10 Significant Risk Factors When Investing in a Company

Management Decisions
Steve Jobs gives an update at a press conference in 2010. After the CEO of Apple passed away in 2011, some investment experts wondered about the future of the company. Ryan Anson/AFP/Getty Images

There's a reason why CEOs, presidents and chairmen of the board get paid the big bucks. Top-level management is responsible for making the decisions that can result in huge profits or crushing losses. Sure, their decisions are based on data and advice generated by in-house staff and teams of outside consultants, but the buck has to stop somewhere. Before you invest in a company, you should get to know its leadership team and its penchant for making risky decisions.

Experience is a good place to start. Where have the top managers worked before? Did they successfully helm a similar type of business? Have they shown loyalty by sticking with the same firm for a number of years, or have they bounced around from job to job? Google their names and see what the press has to say. Have they been implicated in any civil lawsuits? Have they been charged or convicted of any crimes? A checkered past isn't necessarily a deal breaker, but it raises the risk level for future bad decisions.
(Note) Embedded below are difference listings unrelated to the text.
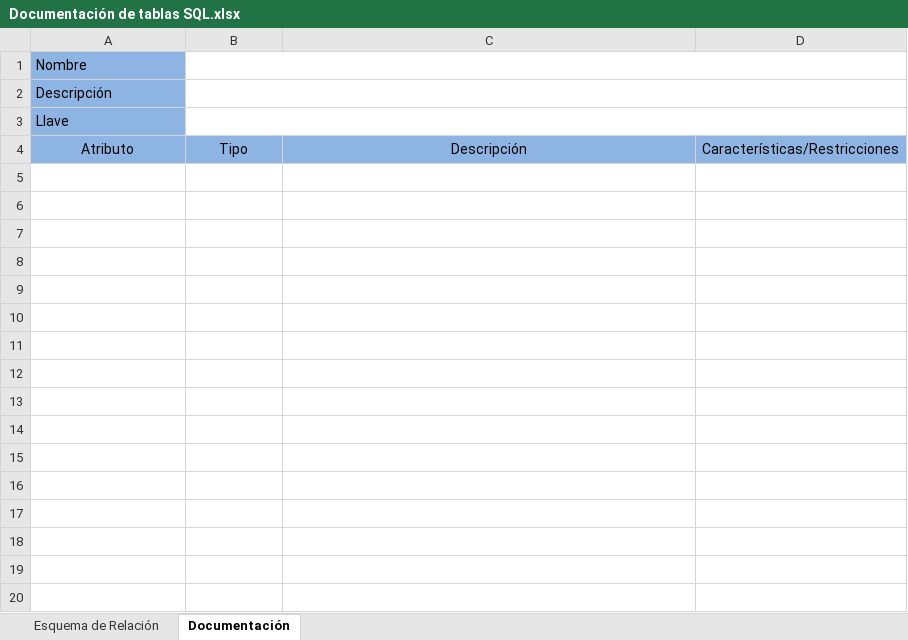
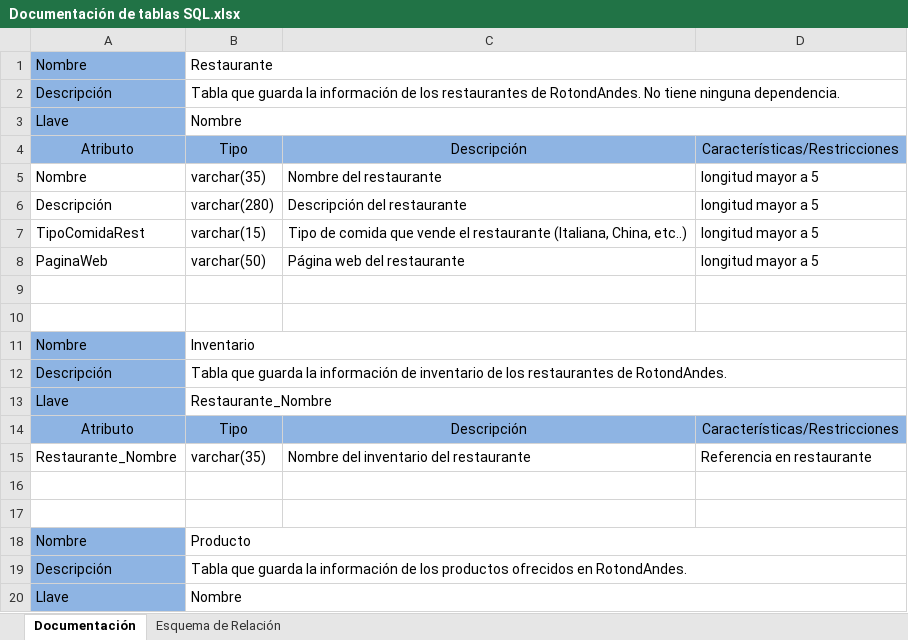
Before and after one commit to JaManrique/Iteracion2-Sistrans, an Excel workbook: Docs/Documentación de tablas SQL.xlsx, sheet Documentación, drawn as a sheet; only a part is shown; values as stored, in another font and other column widths than the file's, no borders; the diff covers the shown part only; the diff names each change by its address in the sheet, - before the commit and + after, or states it on an @@ line.

Commit message:
Documentación de trablas terminadas

```diff
--- a/Docs/Documentación de tablas SQL.xlsx (sheet Documentación)
+++ b/Docs/Documentación de tablas SQL.xlsx (sheet Documentación)
@@ sheet tab order changed: Documentación | Esquema de Relación @@
-B1: (empty)
+B1: Restaurante
-B2: (empty)
+B2: Tabla que guarda la información de los restaurantes de RotondAndes. No tiene ninguna dependencia.
-B3: (empty)
+B3: Nombre
+row 5: Nombre | varchar(35) | Nombre del restaurante | longitud mayor a 5
+row 6: Descripción | varchar(280) | Descripción del restaurante | longitud mayor a 5
+row 7: TipoComidaRest | varchar(15) | Tipo de comida que vende el restaurante (Italiana, China, etc..) | longitud mayor a 5
+row 8: PaginaWeb | varchar(50) | Página web del restaurante | longitud mayor a 5
+row 9: (empty)
+row 10: (empty)
+row 11: Nombre | Inventario
+row 12: Descripción | Tabla que guarda la información de inventario de los restaurantes de RotondAndes.
+row 13: Llave | Restaurante_Nombre
+row 14: Atributo | Tipo | Descripción | Características/Restricciones
+row 15: Restaurante_Nombre | varchar(35) | Nombre del inventario del restaurante | Referencia en restaurante
+row 16: (empty)
+row 17: (empty)
+row 18: Nombre | Producto
+row 19: Descripción | Tabla que guarda la información de los productos ofrecidos en RotondAndes.
+row 20: Llave | Nombre
```
Also changed, not shown: 162 added rows elsewhere in this sheet, sheet Esquema de Relación, 1 other file.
Also remember that even charismatic, visionary leaders can have a downside. What happens when they leave? The passing of Steve Jobs in 2011 is one of many factors that have some investment experts predicting an imminent crash for Apple stock [source: Wasik]. And leaders with too much self-confidence can lead to risky decisions. A 2013 study of CEO signatures found that those with the largest signatures — a sign of narcissism — were prone to "overinvestment," spending too much on fast growth, capital expenditures and pet projects, while letting revenues slide [source: Ham et al.].